The ATM – Automated Teller Machine – made its debut in 1967 at Barclays Bank in London. The first American version became available in 1969 at Chemical Bank on Long Island, NY. Initially, access was restricted to customers of the bank that owned the machine. Later, customers could access their accounts through other bank’s ATMs. The next product offering was the ability to buy postage stamps from an ATM using your debit card.
Today a new “card-less” ATM is emerging (usually denoted with a card-less symbol). Some of the larger institutions (ex: Bank of America, Wells Fargo, Chase, Capital One) have developed smart phone apps (Mobile Cash) that work in much the same way that a card would. For times when you may not have your card with you (but you’re never without your phone!), simply tap the app and enter the code. The cash is yours!
One of the newest crazes is “cashless ATMs.” Cashless? ATM? How does that work?
Consumers use a debit or credit card at a special ATM terminal to withdraw “cash,” but the cash is in a voucher form and is directly credited to a merchant’s bank account. The voucher is then used to purchase merchandise. It makes cash transactions safer because the merchant doesn’t need to retain as much cash and the cash back from these transactions is in a lesser amount. There is a small fee to the consumer instead of the merchant paying credit card network transaction fees for processing a debit or credit card. This became a popular method of payment for medical marijuana because major card brands will not allow credit card processing for medical marijuana.
Bitcoin ATMs are the latest fad. They allow users to pay cash (even with a debit card) in exchange for Bitcoin or other cryptocurrencies. But the process can be a little onerous. Like card-less ATM operations, the user will need an app and a digital key that gives you access to your account. Because of criminal affiliations with Bitcoin, the user may need to submit their driver’s license and use text messaging to confirm the transaction. They’re closer than you think. But buyer beware! With Bitcoin currently going for around $7,000/Bitcoin, you may only get a percentage of a Bitcoin.

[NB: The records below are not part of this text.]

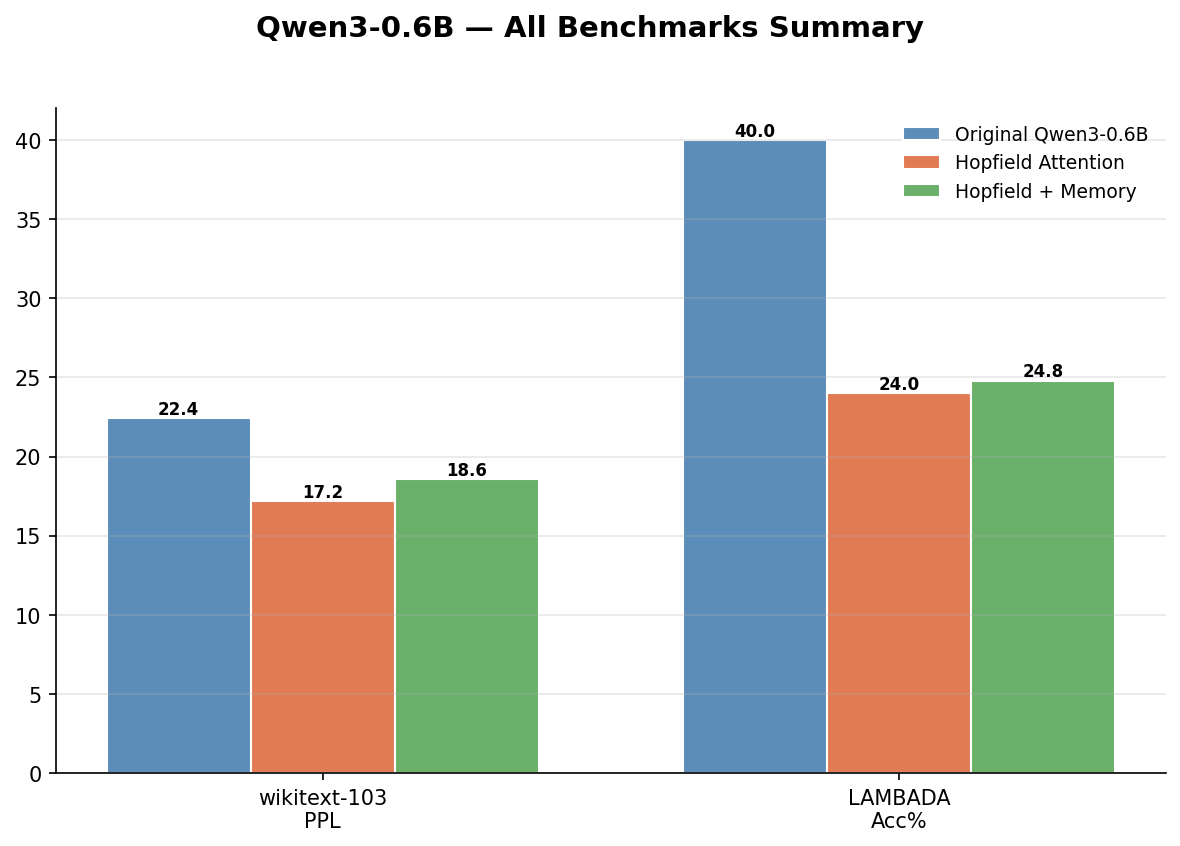
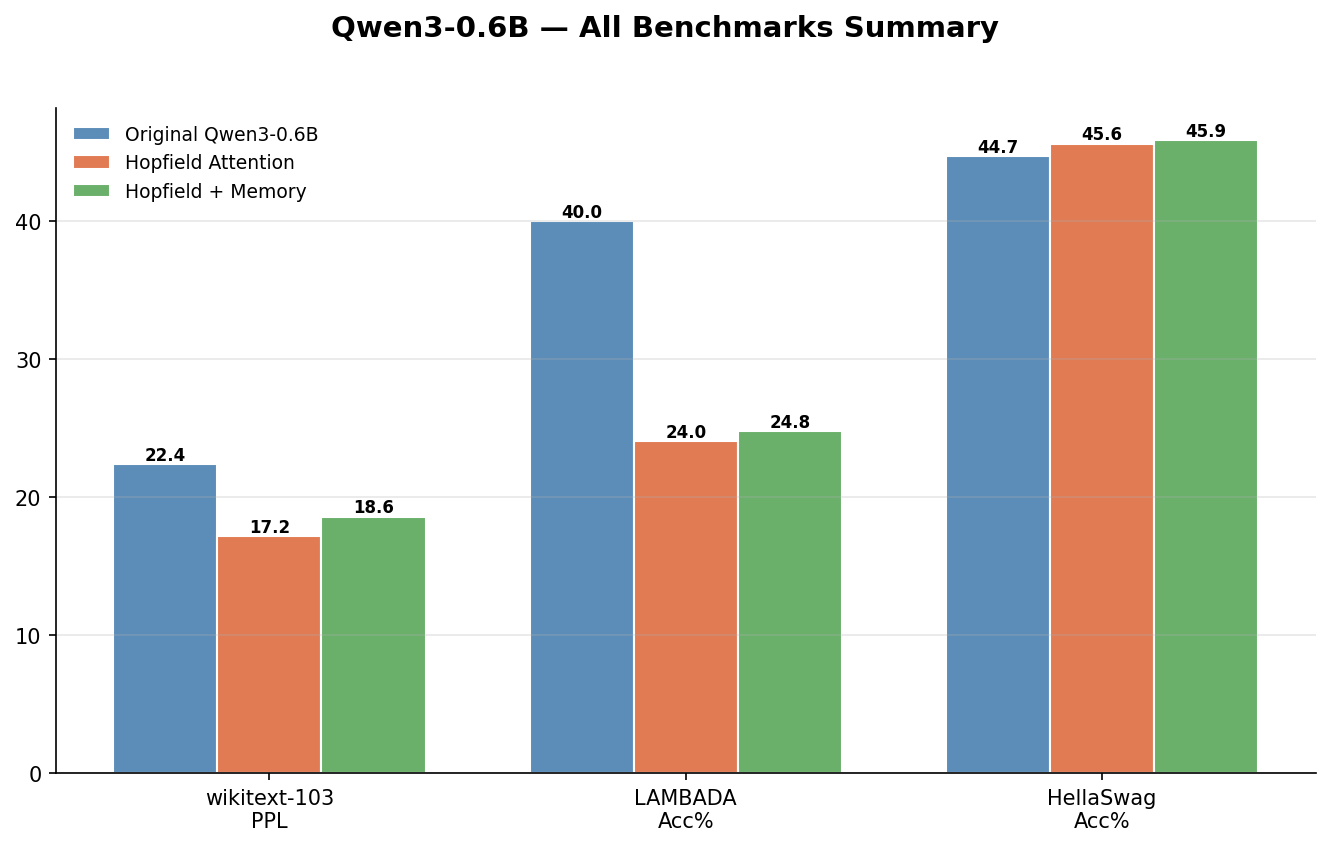
add HellaSwag benchmark results: Hopfield +0.9%, Augmented +1.2% over baseline

diff --git a/README.md b/README.md
@@ -194,30 +194,32 @@ which is exactly the attention operation when $T=1$. We extend this to $T>1$ ste
 
 ---
 
-## Experiment 8: Public Benchmarks — WikiText-103 & LAMBADA
+## Experiment 8: Public Benchmarks — WikiText-103, LAMBADA & HellaSwag
 
 > Evaluate all three variants on standard public NLP benchmarks.
-> WikiText-103 tests general language modeling perplexity; LAMBADA tests long-range dependency via last-word prediction accuracy.
+> WikiText-103 tests general language modeling perplexity; LAMBADA tests long-range dependency via last-word prediction accuracy; HellaSwag tests commonsense reasoning via 4-choice sentence completion.
 
 ### Setup
 - **Model**: Qwen3-0.6B with last 4 layers patched (layers 24-27)
 - **Fine-tuning**: 5 epochs, train only Hopfield + patched attention params
 - **WikiText-103**: 297K tokens, sliding window perplexity (window=512, stride=256)
 - **LAMBADA**: 5,153 examples, last-word prediction accuracy + perplexity
+- **HellaSwag**: 10,042 examples, 4-choice commonsense sentence completion, length-normalized log-likelihood scoring
 
 ### Results
 
-| Mode | WikiText-103 PPL | LAMBADA Acc | LAMBADA PPL | Speed |
-|------|-----------------|-------------|-------------|-------|
-| Original (baseline) | 22.41 | **40.00%** | **12.76** | 8,330 t/s |
-| **Hopfield Attention (T=3)** | **17.18** | 24.02% | 60.45 | 8,435 t/s |
-| Hopfield + Memory (64 mem) | 18.58 | 24.80% | 71.30 | 8,297 t/s |
+| Mode | WikiText-103 PPL | LAMBADA Acc | LAMBADA PPL | HellaSwag Acc | Speed |
+|------|-----------------|-------------|-------------|---------------|-------|
+| Original (baseline) | 22.41 | **40.00%** | **12.76** | 44.71% | 8,330 t/s |
+| **Hopfield Attention (T=3)** | **17.18** | 24.02% | 60.45 | 45.60% | 8,435 t/s |
+| **Hopfield + Memory (64 mem)** | 18.58 | 24.80% | 71.30 | **45.87%** | 8,297 t/s |
 
 ### Key Observations
 
 - **Hopfield Attention achieves 23% lower WikiText-103 perplexity** (17.18 vs 22.41) — the iterative attention refinement improves general language modeling
 - **Trade-off on LAMBADA**: original model retains better last-word prediction accuracy (40% vs 24%), suggesting Hopfield iterations may over-smooth token-level predictions
-- **Augmented mode** shows similar WikiText-103 gains (18.58 PPL) but doesn't help LAMBADA accuracy
+- **HellaSwag confirms Hopfield gains**: both Hopfield variants outperform the baseline (45.60% and 45.87% vs 44.71%), showing that multi-step attention refinement helps commonsense reasoning where choosing among candidates benefits from smoother, more holistic attention patterns
+- **Augmented mode leads on HellaSwag** (45.87%) — the associative memory bank provides additional context for commonsense reasoning tasks
 - **No speed penalty**: all three variants run at ~8,300 t/s, confirming Hopfield iterations add negligible overhead on last-4-layer patching
 
 ![Benchmark Comparison](results/benchmark_comparison.png)
@@ -234,7 +236,7 @@ which is exactly the attention operation when $T=1$. We extend this to $T>1$ ste
 5. **WikiText-2 confirms real-text gains**: augmented model achieves 0.036 BPC vs 1.48 BPC for vanilla — a 40x improvement
 6. **Memory bank adds ~25% parameters** but delivers disproportionate gains, especially on tasks with learnable patterns
 7. **Pretrained model patching works**: Hopfield attention on last 4 layers of Qwen3-0.6B reduces perplexity from 359 to 130 with only 4.22% parameter fine-tuning; full-layer augmented mode achieves PPL 114 (3.1x improvement)
-8. **Public benchmarks confirm WikiText gains**: Hopfield Attention achieves 23% lower WikiText-103 perplexity (17.18 vs 22.41), though at the cost of LAMBADA last-word prediction accuracy (24% vs 40%)
+8. **Public benchmarks show nuanced trade-offs**: Hopfield Attention achieves 23% lower WikiText-103 perplexity (17.18 vs 22.41) and +0.9% HellaSwag accuracy (45.60% vs 44.71%), but at the cost of LAMBADA last-word prediction (24% vs 40%) — Hopfield smoothing helps holistic reasoning but hurts precise token prediction
 
 ## Project Structure
 
@@ -250,7 +252,7 @@ which is exactly the attention operation when $T=1$. We extend this to $T>1$ ste
 │   ├── run_scaling.py          # Scaling: d_model=64,128,256,512
 │   ├── run_wikitext.py         # WikiText-2 real text experiment
 │   ├── run_pretrained.py       # Pretrained model benchmark (Qwen3-0.6B)
-│   └── run_benchmarks.py       # Public benchmarks (WikiText-103, LAMBADA)
+│   └── run_benchmarks.py       # Public benchmarks (WikiText-103, LAMBADA, HellaSwag)
 ├── scripts/
 │   └── plot_results.py         # Visualization (curves, bars, ablation, scaling)
 ├── smoke_test.py               # Quick sanity check

diff --git a/README_CN.md b/README_CN.md
@@ -194,30 +194,32 @@ $$\xi^{new} = X \cdot \text{softmax}(\beta X^\top \xi)$$
 
 ---
 
-## 实验 8：公开基准测试 — WikiText-103 & LAMBADA
+## 实验 8：公开基准测试 — WikiText-103、LAMBADA & HellaSwag
 
 > 在标准公开 NLP 基准上评估三种变体。
-> WikiText-103 测试通用语言建模困惑度；LAMBADA 通过末词预测测试长程依赖能力。
+> WikiText-103 测试通用语言建模困惑度；LAMBADA 通过末词预测测试长程依赖能力；HellaSwag 通过 4 选 1 句子补全测试常识推理能力。
 
 ### 实验设置
 - **模型**：Qwen3-0.6B，替换最后 4 层（第 24-27 层）
 - **微调**：5 个 epoch，仅训练 Hopfield + 被替换层注意力参数
 - **WikiText-103**：297K token，滑动窗口困惑度（窗口=512，步长=256）
 - **LAMBADA**：5,153 个样本，末词预测准确率 + 困惑度
+- **HellaSwag**：10,042 个样本，4 选 1 常识句子补全，长度归一化对数似然评分
 
 ### 结果
 
-| 模式 | WikiText-103 PPL | LAMBADA 准确率 | LAMBADA PPL | 速度 |
-|------|-----------------|---------------|-------------|------|
-| 原始（基线） | 22.41 | **40.00%** | **12.76** | 8,330 t/s |
-| **Hopfield 注意力 (T=3)** | **17.18** | 24.02% | 60.45 | 8,435 t/s |
-| Hopfield + 记忆库 (64 mem) | 18.58 | 24.80% | 71.30 | 8,297 t/s |
+| 模式 | WikiText-103 PPL | LAMBADA 准确率 | LAMBADA PPL | HellaSwag 准确率 | 速度 |
+|------|-----------------|---------------|-------------|-----------------|------|
+| 原始（基线） | 22.41 | **40.00%** | **12.76** | 44.71% | 8,330 t/s |
+| **Hopfield 注意力 (T=3)** | **17.18** | 24.02% | 60.45 | 45.60% | 8,435 t/s |
+| **Hopfield + 记忆库 (64 mem)** | 18.58 | 24.80% | 71.30 | **45.87%** | 8,297 t/s |
 
 ### 关键观察
 
 - **Hopfield 注意力 WikiText-103 困惑度降低 23%**（17.18 vs 22.41）— 迭代注意力优化改善了通用语言建模
 - **LAMBADA 上存在权衡**：原始模型保持更好的末词预测准确率（40% vs 24%），表明 Hopfield 迭代可能过度平滑了 token 级预测
-- **增强模式** WikiText-103 增益类似（PPL 18.58），但未改善 LAMBADA 准确率
+- **HellaSwag 验证 Hopfield 增益**：两种 Hopfield 变体均优于基线（45.60% 和 45.87% vs 44.71%），表明多步注意力优化有助于常识推理，在候选项选择中受益于更平滑、更全局的注意力模式
+- **增强模式在 HellaSwag 上领先**（45.87%）— 联想记忆库为常识推理任务提供了额外上下文
 - **无速度损失**：三种变体均以 ~8,300 t/s 运行，确认最后 4 层替换的 Hopfield 迭代开销可忽略
 
 ![基准对比](results/benchmark_comparison.png)
@@ -234,7 +236,7 @@ $$\xi^{new} = X \cdot \text{softmax}(\beta X^\top \xi)$$
 5. **WikiText-2 验证真实文本增益**：增强模型 BPC 0.036 vs 标准 1.48 — 40 倍改进
 6. **记忆库增加约 25% 参数**但带来不成比例的增益，尤其在具有可学习模式的任务上
 7. **预训练模型替换有效**：Qwen3-0.6B 最后 4 层 Hopfield 注意力将困惑度从 359 降至 130，仅微调 4.22% 参数；全层增强模式达到 PPL 114（3.1 倍提升）
-8. **公开基准验证 WikiText 增益**：Hopfield 注意力 WikiText-103 困惑度降低 23%（17.18 vs 22.41），但 LAMBADA 末词预测准确率有所下降（24% vs 40%）
+8. **公开基准展现细致权衡**：Hopfield 注意力 WikiText-103 困惑度降低 23%（17.18 vs 22.41），HellaSwag 准确率提升 +0.9%（45.60% vs 44.71%），但 LAMBADA 末词预测有所下降（24% vs 40%）— Hopfield 平滑有助于整体推理但影响精确 token 预测
 
 ## 项目结构
 
@@ -250,7 +252,7 @@ $$\xi^{new} = X \cdot \text{softmax}(\beta X^\top \xi)$$
 │   ├── run_scaling.py          # 缩放：d_model=64,128,256,512
 │   ├── run_wikitext.py         # WikiText-2 真实文本实验
 │   ├── run_pretrained.py       # 预训练模型基准测试（Qwen3-0.6B）
-│   └── run_benchmarks.py       # 公开基准测试（WikiText-103, LAMBADA）
+│   └── run_benchmarks.py       # 公开基准测试（WikiText-103, LAMBADA, HellaSwag）
 ├── scripts/
 │   └── plot_results.py         # 可视化（曲线、柱状图、消融、缩放）
 ├── smoke_test.py               # 快速健全性检查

Perhaps the smartest question you can ask today is, “What’s in my ATM?”
Article prepared by Evelyn Dehmey, contact her at firstname.lastname@example.org.